▸ **EXERCISE INPUTS**
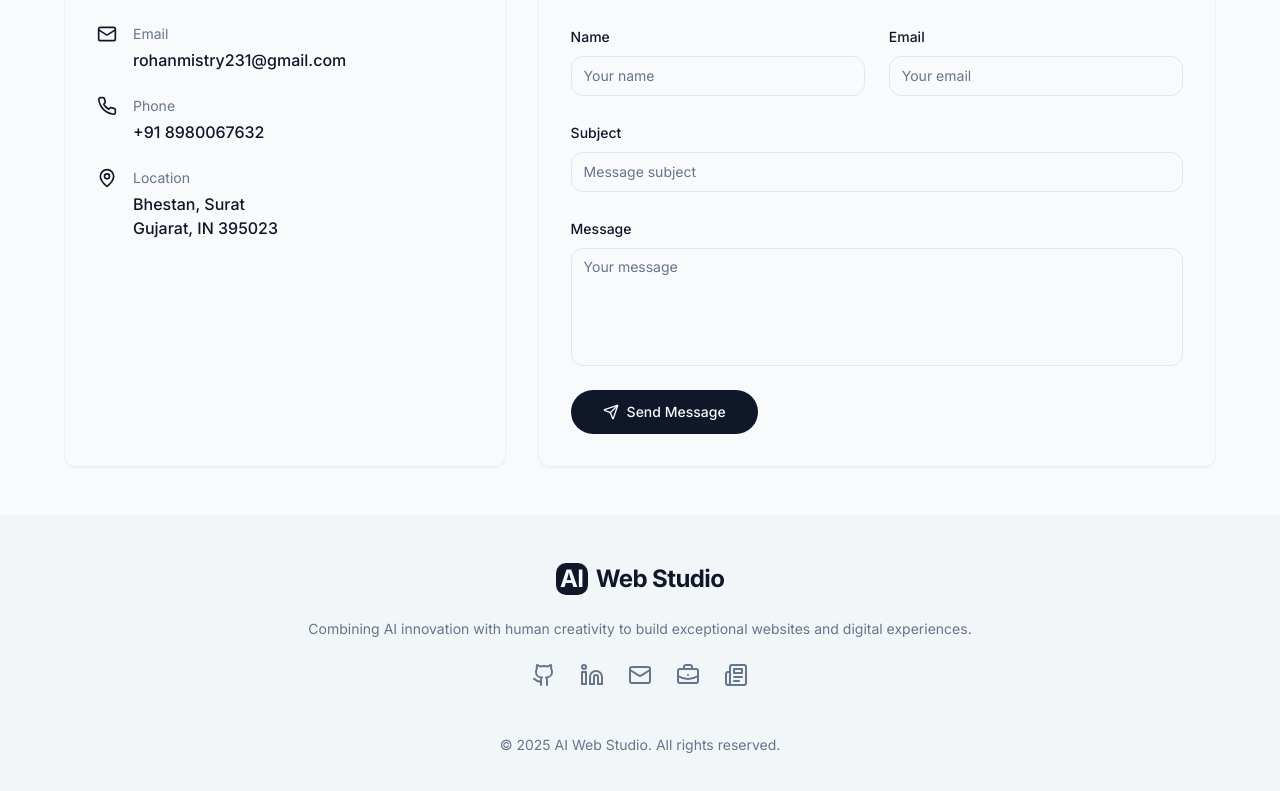
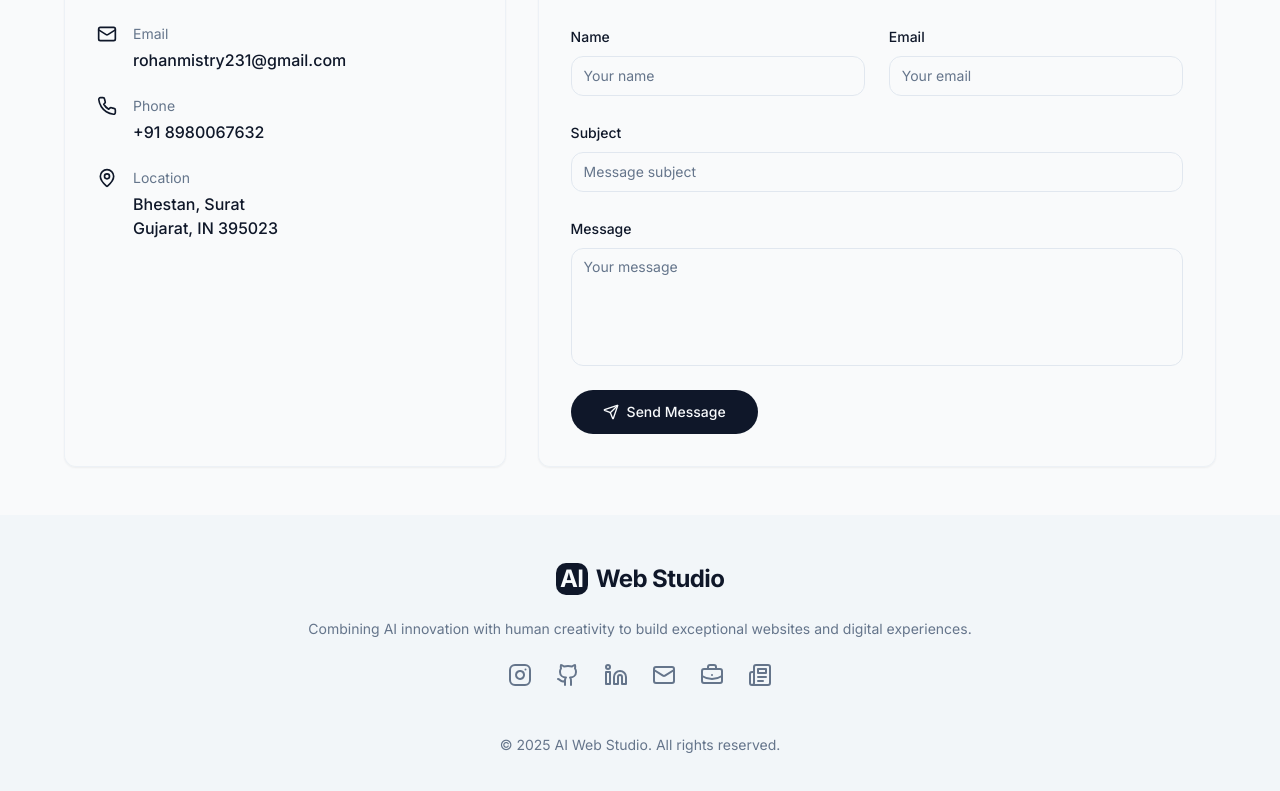
Before and after one commit to rohanmistry231/AI-WebStudio, a React (Vite) app: page / in a window 1280 px wide. Shown: the part 3540-4331 px from the top of the page. Built offline with nearby package versions, Linux system fonts and the light colour scheme; no server answers.

Commit message:
Added Instagram Link to Footer

```diff
--- a/src/components/Footer.tsx
+++ b/src/components/Footer.tsx
@@ -1,7 +1,7 @@
 
 import React from 'react';
 import { Link } from 'react-router-dom';
-import { ArrowUp } from 'lucide-react';
+import { ArrowUp, Instagram } from 'lucide-react';
 import { Mail, Github, Linkedin, BriefcaseBusiness, Newspaper } from 'lucide-react';
 
 const Footer = () => {
@@ -37,6 +37,14 @@ const Footer = () => {
               Combining AI innovation with human creativity to build exceptional websites and digital experiences.
             </p>
             <div className="flex space-x-6 justify-center md:justify-start">
+            <a
+              href="https://www.instagram.com/aiwebstudio.in/"
+              target="_blank"
+              rel="noopener noreferrer"
+              className="text-muted-foreground hover:text-primary"
+            >
+              <Instagram className="h-6 w-6" />
+            </a>
             <a
               href="https://github.com/rohanmistry231"
               target="_blank"
```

▸ **WHAT YOU ARE ASKED TO DO**
Write out each record exactly as shown, but not its pictures.

▸ **WRITTEN ANSWER**
Before and after one commit to rohanmistry231/AI-WebStudio, a React (Vite) app: page / in a window 1280 px wide. Shown: the part 3540-4331 px from the top of the page. Built offline with nearby package versions, Linux system fonts and the light colour scheme; no server answers.

Commit message:
Added Instagram Link to Footer

```diff
--- a/src/components/Footer.tsx
+++ b/src/components/Footer.tsx
@@ -1,7 +1,7 @@
 
 import React from 'react';
 import { Link } from 'react-router-dom';
-import { ArrowUp } from 'lucide-react';
+import { ArrowUp, Instagram } from 'lucide-react';
 import { Mail, Github, Linkedin, BriefcaseBusiness, Newspaper } from 'lucide-react';
 
 const Footer = () => {
@@ -37,6 +37,14 @@ const Footer = () => {
               Combining AI innovation with human creativity to build exceptional websites and digital experiences.
             </p>
             <div className="flex space-x-6 justify-center md:justify-start">
+            <a
+              href="https://www.instagram.com/aiwebstudio.in/"
+              target="_blank"
+              rel="noopener noreferrer"
+              className="text-muted-foreground hover:text-primary"
+            >
+              <Instagram className="h-6 w-6" />
+            </a>
             <a
               href="https://github.com/rohanmistry231"
               target="_blank"
```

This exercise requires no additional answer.